Amy Swanton believes anything is possible if you work hard enough.
“I really feel I can take on anything,” said the Aspengrove School graduate. “Sometimes I work a little too hard.”
She decided to take on three advanced placement courses this year – studio art, English and calculus – and challenged the physics AP course. Advanced placement courses, considered to be the equivalent of first-year university courses, end with an exam that can earn students university credits.
“The science and math I really enjoy, but I also like the arts,” said Swanton. “It’s a few hours a day where I can sit down and have a break from my heavy course load.”
She wants to become a website developer, a job that utilizes her scientific, technological side as well as her creative side. In her spare time, she wants to travel to developing nations on volunteer missions – an important goal ever since a life-changing trip to China two years ago.
Swanton and 11 of her classmates went on the trip, which was organized by teachers through the Me to We organization, a global network of children helping children.
The students hand-dug the foundation for an addition to a small school in a rural village in Sichuan province. Each day, they walked up a long hill into the village because the road was too rough for travel by vehicle.
The students were amazed at the way the villagers lived without electricity or running water, but Swanton found that if she set aside her Western prejudices, she saw residents as people who cherished the little things in life and helped each other out.

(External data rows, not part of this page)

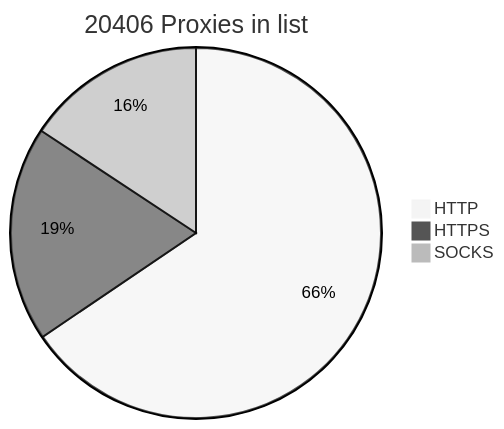
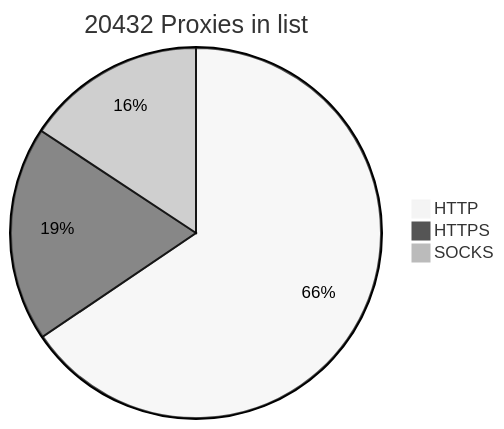
One commit to BlackSnowDot/proxylist-update-every-minute changed the diagram in README.md. Above: the diagram before and after it, drawn with Mermaid (neutral theme). The commit also changed other lines of this file, not shown here.

````diff
--- a/README.md
+++ b/README.md
@@ -2,6 +2,6 @@
 ```mermaid
-pie title 20406 Proxies in list
-    "HTTP" : 15016
-    "HTTPS": 4301
-    "SOCKS" : 3600
+pie title 20432 Proxies in list
+    "HTTP" : 15037
+    "HTTPS": 4304
+    "SOCKS" : 3605
 ```
````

The looks on the faces of the children who would benefit kept her going when she was tired.
“The happiest I’ve ever been is making a difference in other people’s lives,” said Swanton. “I find it so satisfying.”
She’s made a big difference in her own community as well.
In her last years of high school, Swanton has volunteered at the SPCA, collected donations during the Salvation Army’s Christmas Kettle campaign, raised money to put on a graduation celebration for her peers and organized school events through student council.
Swanton also helped organize fundraisers for local charities through the school’s Me to We Club, which the students formed after their China trip.
To fit some exercise into her busy days, Swanton and her mother, a teaching assistant at Aspengrove, bike to school each day.
“It’s nice to spend that extra bit of time together,” she said.
Swanton enters the computer science program at VIU this fall with the help of a full-ride scholarship.